The state House and Senate unanimously approved the measure, but our Constitution requires we voters give it the final OK. So please, vote today and vote for Prop 4.
Politics, schools and tax breaks: Governments have always been involved in schooling. Standards are set and policed.
And tax breaks have been offered so that more kids (and adults) can get and/or continue to improve themselves and their skills.
Below is a look at some of the federal tax breaks that students and their parents can use to make sure young Jimmy and Janie get the proper book learning.
New Hope via American Opportunity Credit: At the federal level, the American Recovery and Reinvestment Act (ARRA) signed into law in February temporarily improves the popular Hope education credit.
For the 2009 and 2010 tax years, the new American Opportunity Credit tweaks the existing Hope Credit.
In addition to upping the credit amount, the American Opportunity Credit can be claimed for expenses for the first four years of post-secondary education, versus the first two years of expenses allowed under the Hope Credit.
The American Opportunity tax break also is available to more folks than was the Hope version. This means more taxpayers who make more money qualify; the full credit is available to filers whose modified adjusted gross income is $80,000 or less; $160,000 or less for married couples filing a joint return.
And it's partially refundable, meaning that those who owe no tax still could claim it and get some money back from Uncle Sam. The refundable portion is 40 percent of the credit, up to a maximum of $1,000.
The list of qualified expenses also has grown. In addition to the standard tuition and required school fees, students now can count the cost of required course materials, such as books, lab supplies and computer software.
Special rules also apply to students attending college in a Midwestern disaster area. For tax-year 2009 only, taxpayers can choose to claim either a special expanded Hope credit of up to $3,600 for the student or the regular American Opportunity Credit.

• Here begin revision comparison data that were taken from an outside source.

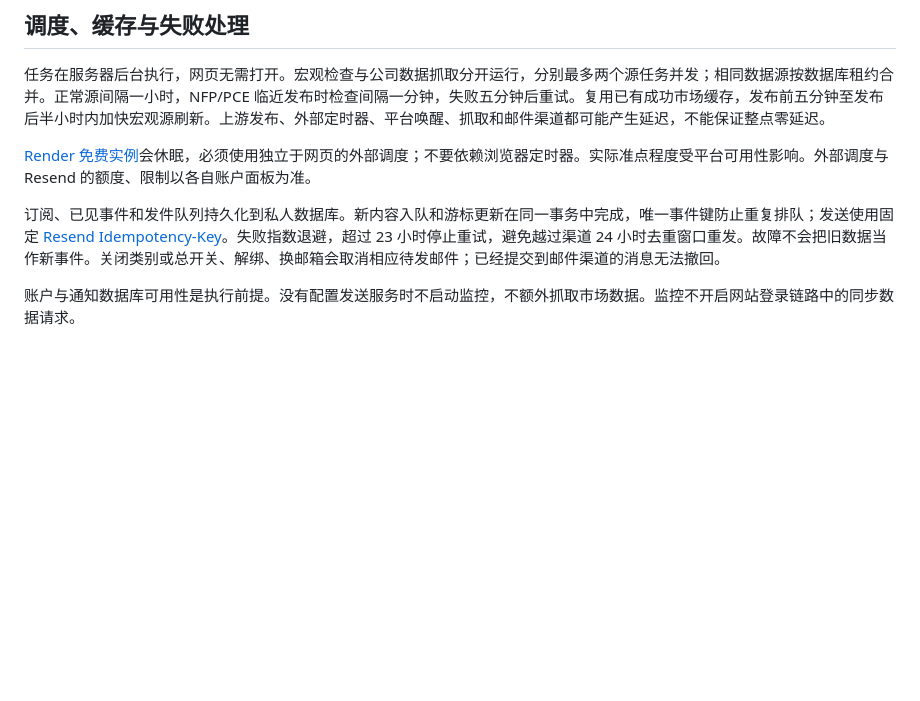
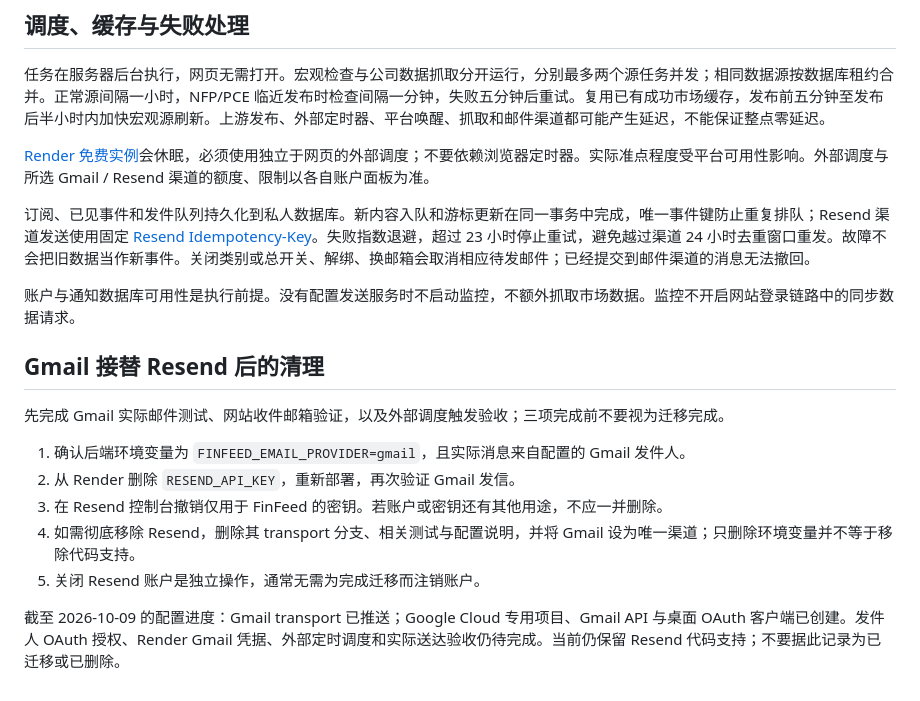
Before and after one commit to yzhbradoodrrpurp/FinFeed, a Markdown page: dashboard/docs/email-notifications.md, the part around the change. Drawn GitHub-style; blank space fills up the shorter version.

```diff
--- a/dashboard/docs/email-notifications.md
+++ b/dashboard/docs/email-notifications.md
@@ -45,8 +45,20 @@ Gmail 没有 Resend 的幂等键承诺。发送前持久化为 `sending`；明
 
 任务在服务器后台执行，网页无需打开。宏观检查与公司数据抓取分开运行，分别最多两个源任务并发；相同数据源按数据库租约合并。正常源间隔一小时，NFP/PCE 临近发布时检查间隔一分钟，失败五分钟后重试。复用已有成功市场缓存，发布前五分钟至发布后半小时内加快宏观源刷新。上游发布、外部定时器、平台唤醒、抓取和邮件渠道都可能产生延迟，不能保证整点零延迟。
 
-[Render 免费实例](https://render.com/docs/free)会休眠，必须使用独立于网页的外部调度；不要依赖浏览器定时器。实际准点程度受平台可用性影响。外部调度与 Resend 的额度、限制以各自账户面板为准。
+[Render 免费实例](https://render.com/docs/free)会休眠，必须使用独立于网页的外部调度；不要依赖浏览器定时器。实际准点程度受平台可用性影响。外部调度与所选 Gmail / Resend 渠道的额度、限制以各自账户面板为准。
 
-订阅、已见事件和发件队列持久化到私人数据库。新内容入队和游标更新在同一事务中完成，唯一事件键防止重复排队；发送使用固定 [Resend Idempotency-Key](https://resend.com/docs/dashboard/emails/idempotency-keys)。失败指数退避，超过 23 小时停止重试，避免越过渠道 24 小时去重窗口重发。故障不会把旧数据当作新事件。关闭类别或总开关、解绑、换邮箱会取消相应待发邮件；已经提交到邮件渠道的消息无法撤回。
+订阅、已见事件和发件队列持久化到私人数据库。新内容入队和游标更新在同一事务中完成，唯一事件键防止重复排队；Resend 渠道发送使用固定 [Resend Idempotency-Key](https://resend.com/docs/dashboard/emails/idempotency-keys)。失败指数退避，超过 23 小时停止重试，避免越过渠道 24 小时去重窗口重发。故障不会把旧数据当作新事件。关闭类别或总开关、解绑、换邮箱会取消相应待发邮件；已经提交到邮件渠道的消息无法撤回。
 
 账户与通知数据库可用性是执行前提。没有配置发送服务时不启动监控，不额外抓取市场数据。监控不开启网站登录链路中的同步数据请求。
+
+## Gmail 接替 Resend 后的清理
+
+先完成 Gmail 实际邮件测试、网站收件邮箱验证，以及外部调度触发验收；三项完成前不要视为迁移完成。
+
+1. 确认后端环境变量为 `FINFEED_EMAIL_PROVIDER=gmail`，且实际消息来自配置的 Gmail 发件人。
+2. 从 Render 删除 `RESEND_API_KEY`，重新部署，再次验证 Gmail 发信。
+3. 在 Resend 控制台撤销仅用于 FinFeed 的密钥。若账户或密钥还有其他用途，不应一并删除。
+4. 如需彻底移除 Resend，删除其 transport 分支、相关测试与配置说明，并将 Gmail 设为唯一渠道；只删除环境变量并不等于移除代码支持。
+5. 关闭 Resend 账户是独立操作，通常无需为完成迁移而注销账户。
+
+截至 2026-10-09 的配置进度：Gmail transport 已推送；Google Cloud 专用项目、Gmail API 与桌面 OAuth 客户端已创建。发件人 OAuth 授权、Render Gmail 凭据、外部定时调度和实际送达验收仍待完成。当前仍保留 Resend 代码支持；不要据此记录为已迁移或已删除。
```
Also changed, not shown: dashboard/README.md (+2 -0 lines).
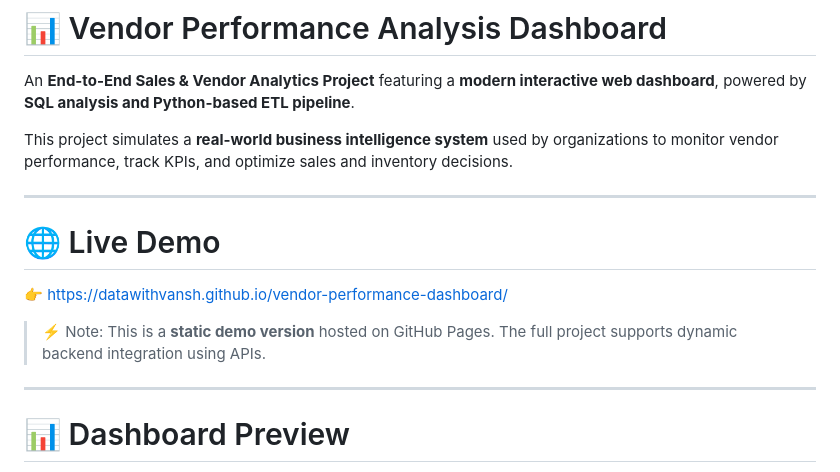
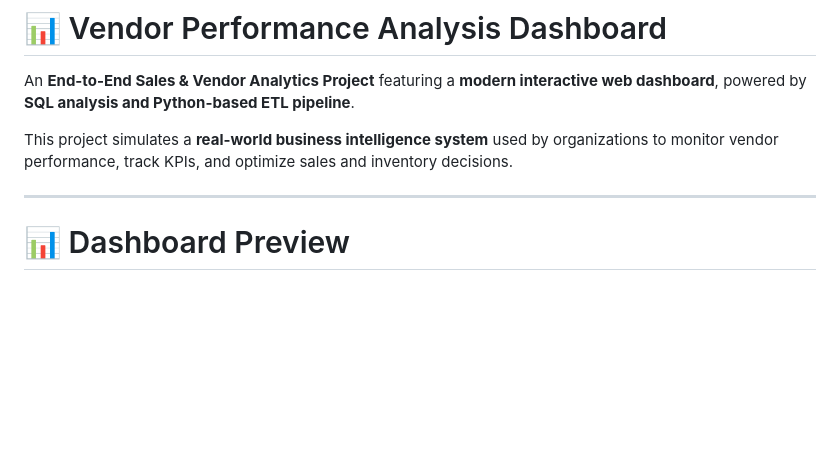
Before and after one commit to datawithvansh/sales-major-project, a Markdown page: README.md, the part around the change. Drawn GitHub-style; blank space fills up the shorter version.

```diff
--- a/README.md
+++ b/README.md
@@ -3,15 +3,6 @@
 An **End-to-End Sales & Vendor Analytics Project** featuring a **modern interactive web dashboard**, powered by **SQL analysis and Python-based ETL pipeline**.
 
 This project simulates a **real-world business intelligence system** used by organizations to monitor vendor performance, track KPIs, and optimize sales and inventory decisions.
-
----
-
-# 🌐 Live Demo
-
-👉 https://datawithvansh.github.io/vendor-performance-dashboard/
-
-> ⚡ Note: This is a **static demo version** hosted on GitHub Pages.
-> The full project supports dynamic backend integration using APIs.
 
 ---
 
```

Lifetime Learning lives: The other widely-used educational credit, the Lifetime Learning Credit, remains on the tax books as is. This tax break can be claimed for 20 percent of your first $10,000 in qualified education expenses, up to a maximum of $2,000. This credit is available for all four years of college, as well as post-school training, and can be claimed by part-time as well as full-time students.
Students attending an eligible institution in a Midwestern disaster area in 2009 get an added break. They can claim a maximum Lifetime Learning Credit of 40 percent of their first $10,000 in eligible expenses, or up to $4,000 per return.
Pell Grants, 529 plans enhanced: Also as part of the ARRA stimulus, the maximum amount of a federal Pell Grant, demand for which has increased during the economic downturn, was increased. Eligible students in the 2009-10 school year can get a $5,350 Pell Grant award.
As for 529 college savings plans, which afford students and families a chance to pay for educational expenses without any tax worries, the new stimulus bill expanded the list of college expenses that can be paid for by such a plan.
For 2009 and 2010, the definition of qualified higher education expenses includes expenses for computer technology and equipment or Internet access and related services as long as they are used by the designated beneficiary of the 529 plan while enrolled at an eligible school.